Computer science learning theory

CodeSpells was influenced by research that Esper and Foster conducted on how successful programmers learn their trade. They surveyed 30 computer scientists and identified five characteristics that are key to learn programming outside a classroom setting: activities must be structured by the person who is trying to learn; learning must be creative and exploratory; programming is empowering; learners have difficulty stopping once they start; and learners spend countless hours on the activity.

Researchers summarized these findings in their SIGCSE 2013 paper, humorously titled "On the Nature of Fires and How to Spark Them When You're Not There."

Esper will present her CodeSpells work April 18 at Research Expo at the Jacobs School of Engineering at UC San Diego.


Story Source:

The above story is based on materials provided by University of California - San Diego. Note: Materials may be edited for content and length.


Cite This Page:

University of California - San Diego. "Computer scientists develop video game that teaches how to program in Java." ScienceDaily. ScienceDaily, 8 April 2013. <www.sciencedaily.com/releases/2013/04/130408142638.htm>.
University of California - San Diego. (2013, April 8). Computer scientists develop video game that teaches how to program in Java. ScienceDaily. Retrieved July 29, 2014 from www.sciencedaily.com/releases/2013/04/130408142638.htm
University of California - San Diego. "Computer scientists develop video game that teaches how to program in Java." ScienceDaily. www.sciencedaily.com/releases/2013/04/130408142638.htm (accessed July 29, 2014).

Share This




More Computers & Math News

Tuesday, July 29, 2014

Featured Research

from universities, journals, and other organizations


Featured Videos

from AP, Reuters, AFP, and other news services

It's Not Just Facebook: OKCupid Experiments With Users Too

It's Not Just Facebook: OKCupid Experiments With Users Too

Newsy (July 29, 2014) If you've been looking for love online, there's a chance somebody has been looking at how you're looking. Video provided by Newsy
Powered by NewsLook.com
Why Facebook Wants You To Download Its Messenger App
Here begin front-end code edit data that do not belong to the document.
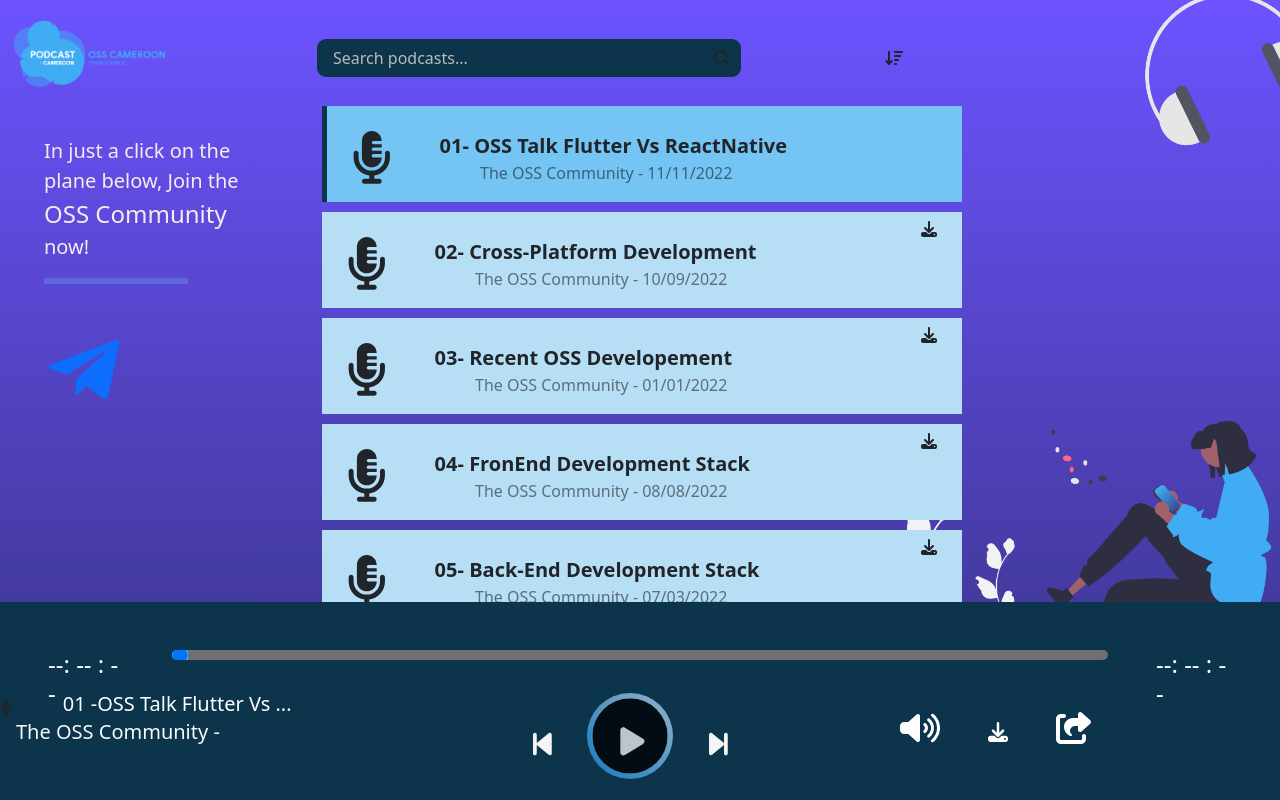
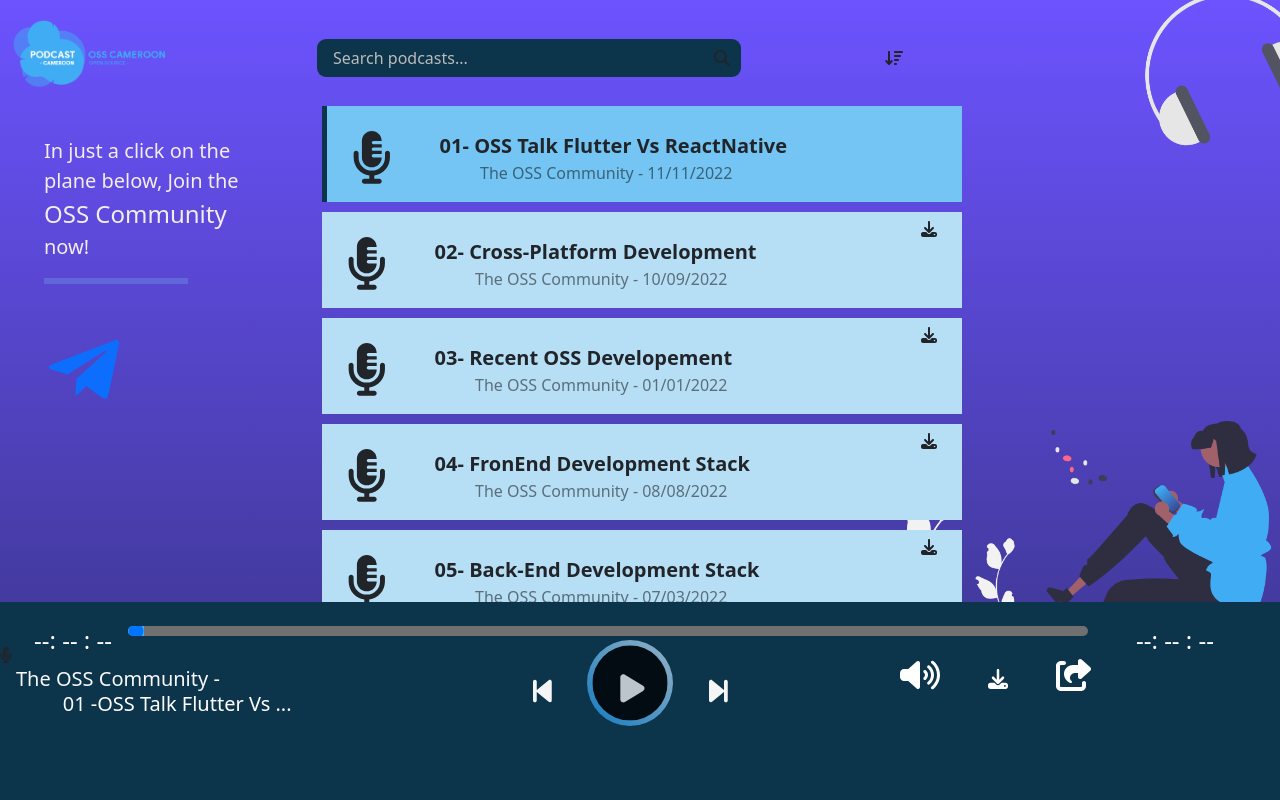
Before and after one commit to osscameroon/podcasts, a React (Create React App) app: page / in a window 1280 px wide. Shown: the top 800 px of the page. Built offline with nearby package versions, Linux system fonts and the light colour scheme.

Commit message:
feat: modified player bar

```diff
--- a/src/components/Player/Player.js
+++ b/src/components/Player/Player.js
@@ -139,8 +139,8 @@
     return (
         <>
             <div className="mt-4 player">
-                <div className={"d-flex justify-content-center mt-5"}>
-                    <p className={"text-white mx-5 h4 fixed"}>
+                <div className={"d-flex justify-content-center mt-4"}>
+                    <p className={"text-white mx-3 h4 fixed"}>
                         {weEnd()}
                     </p>
                     {
```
Why Facebook Wants You To Download Its Messenger App

Newsy (July 29, 2014) Facebook will start requiring users to download a separate Messenger application if they wish to continue using Facebook for mobile messaging. Video provided by Newsy
Powered by NewsLook.com
Teen's Phone Ignites Under Her Pillow; How Real Is The Risk?

Teen's Phone Ignites Under Her Pillow; How Real Is The Risk?

Newsy (July 28, 2014) A Texas teen's Samsung phone apparently ignited while she slept, but what was the real problem here? Video provided by Newsy
Powered by NewsLook.com
Zillow Snaps Up Web Real Estate With Trulia Deal

Zillow Snaps Up Web Real Estate With Trulia Deal

Reuters - US Online Video (July 28, 2014) Zillow's decision to buy rival Trulia is just one step in a continuing string of acquisitions, and Zillow CEO Spencer Rascoff is already thinking about his next big deal. Bobbi Rebell reports. Video provided by Reuters
Powered by NewsLook.com

Search ScienceDaily

Number of stories in archives: 140,361

Find with keyword(s):
Enter a keyword or phrase to search ScienceDaily for related topics and research stories.

Save/Print:
Share:

Breaking News:
from the past week

In Other News

... from NewsDaily.com

Science News

Health News

Environment News

Technology News



Save/Print:
Share:

Free Subscriptions


Get the latest science news with ScienceDaily's free email newsletters, updated daily and weekly. Or view hourly updated newsfeeds in your RSS reader:

Get Social & Mobile


Keep up to date with the latest news from ScienceDaily via social networks and mobile apps:

Have Feedback?


Tell us what you think of ScienceDaily -- we welcome both positive and negative comments. Have any problems using the site? Questions?
Mobile: iPhone Android Web
Follow: Facebook Twitter Google+
Subscribe: RSS Feeds Email Newsletters
Latest Headlines Health & Medicine Mind & Brain Space & Time Matter & Energy Computers & Math Plants & Animals Earth & Climate Fossils & Ruins